The EU Parliamentary elections of 2014 resulted in 210 seats for the EPP and 188 seats for the S&D, jointly 398 seats. The EU Parliament has 751 seats, of which “1/2” + 1 gives a ruling majority of 376 seats over a minority of 375 seats. All this is mere arithmetic but politicians look at such numbers differently.
The EPP leader is Jean-Claude Juncker (1954), actually born in the same year as Angela Merkel, François Hollande, scottish Alex Salmond, and me. The S&D leader is Martin Schulz (1955), not only the odd-man-out in this important age-group but also with the lower number of seats. He is designated to take the junior position.
Given the disarray of the minority of 375 seats with left and right extremists it will be easy for Juncker and Schulz to come to agreement. There is the confounding middle-of-the-road ALDE with 60 seats, but their inclusion in the coalition would give them decisive power in most issues, and thus it makes eminent political sense to exclude them.
Thus we ought to see the rise of an EPP – S&D coalition in the coming period. The situation reminds of Germany that now has a grand coalition of Christian Democrats and Social Democrats too. It also reminds Austria that has had such a grand coalition for most of the period since 1945.
Thinking of Austria, we are immediately reminded of the film Sissi with Romy Schneider, and via this of the original Elisabeth (1837-1898) and the Crimean War 1853-1856. History brings the EU back to those old times with unstable politics and trouble at the borders – and note that Ukraine means “border country”. We get all the repeat problems but without the fun, the dresses, the waltzes, the caviar.
Clearly, the EU Council of HOSGs (Heads of State and Government) will prevent that EPP and S&D will allocate Commissioner seats to only members of their parties. David Cameron will demand a Conservative Commissioner, for example. Nevertheless, it will be tempting to maximize the influence of EPP and S&D only.
All this requires a strong warning. A minimal majority coalition creates an incrowd and reduces transparancy. Don’t do it like that. Try for a large inclusive coalition. Try to give minority parties a position in government. This will further transparancy, realism and commitment to the common good. We shouldn’t expect too much, it remains politics, but the difference in attitude and outcome ought to be clear. Read this warning by Klaus Kastner on Austria.

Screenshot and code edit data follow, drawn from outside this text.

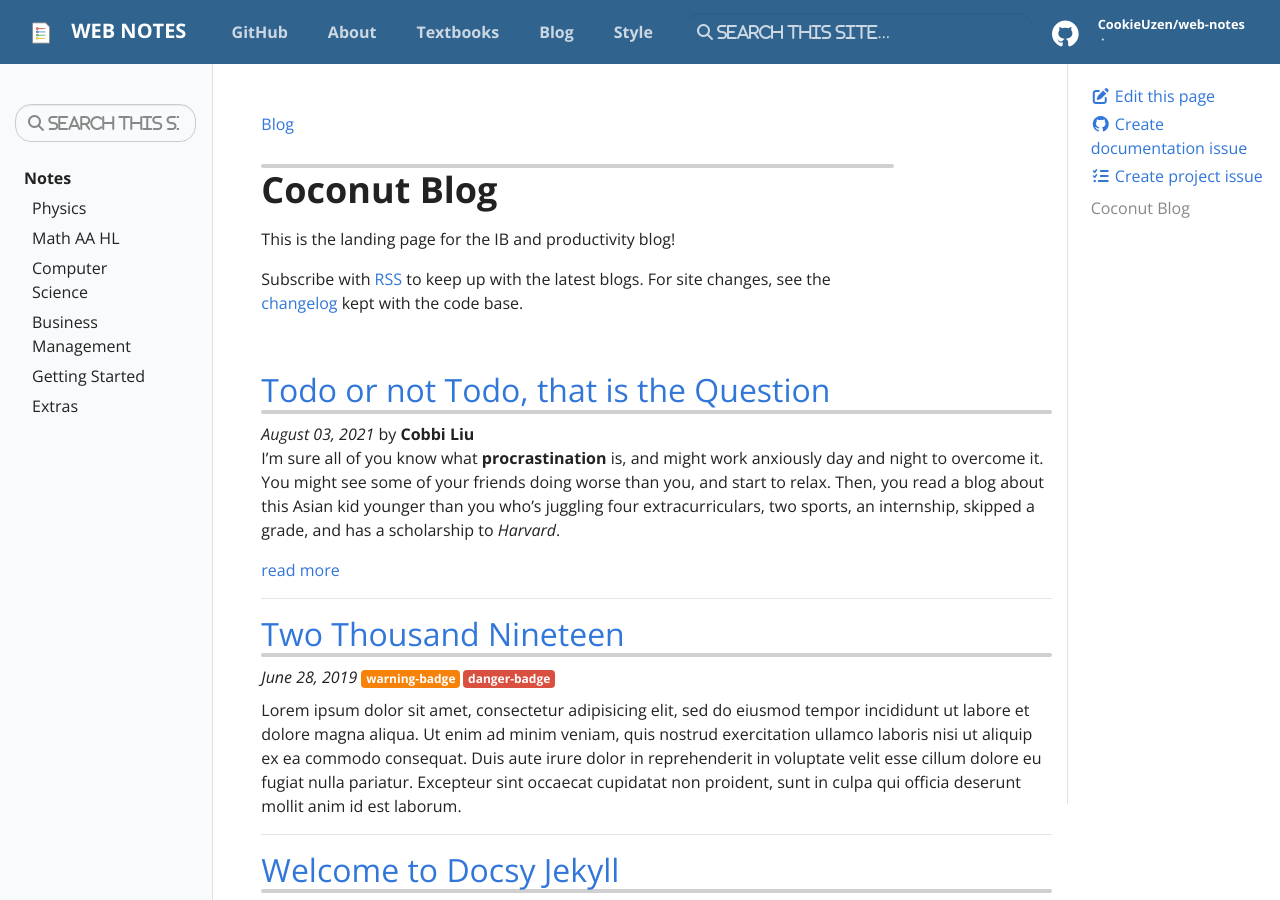
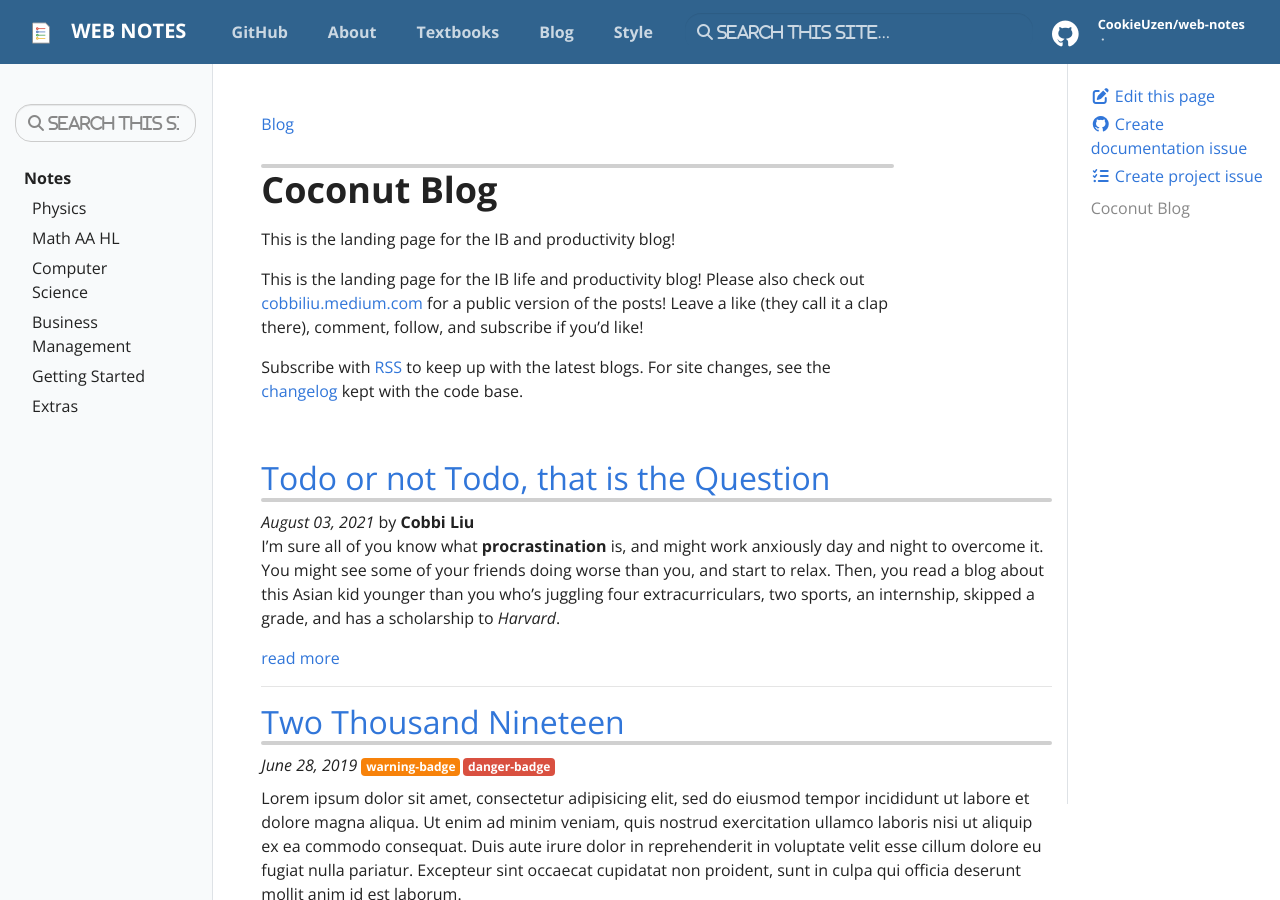
Before and after one commit to CookieUzen/web-notes, a Jekyll site: the page built from pages/blog.md, in a window 1280 px wide and 900 px high. Built offline with Jekyll 4.4.1, drawn with Linux system fonts in a browser that asks for light colours; nearby versions of some CDN libraries; library files that are not in the unit come from our copies; comment, search, counter and statistics services are not loaded.

Commit message:
shameless promotion

```diff
--- a/pages/blog.md
+++ b/pages/blog.md
@@ -6,6 +6,8 @@ permalink: /blog/
 # Coconut Blog
 
 This is the landing page for the IB and productivity blog!
+
+This is the landing page for the IB life and productivity blog! Please also check out [cobbiliu.medium.com](cobbiliu.medium.com) for a public version of the posts! Leave a like (they call it a clap there), comment, follow, and subscribe if you'd like!
 
 <p>Subscribe with <a href="{{ site.baseurl }}/feed.xml">RSS</a> to keep up with the latest blogs.
 For site changes, see the <a href="https://github.com/{{ site.github_user }}/{{ site.github_repo }}/blob/master/CHANGELOG.md">changelog</a> kept with the code base.</p>
```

Overall, European democracy is much of a mess, and the USA is worse. Observe the differences in outcomes for district voting and proportional representation. See my book Voting Theory for Democracy and this additional paper on proportional representation.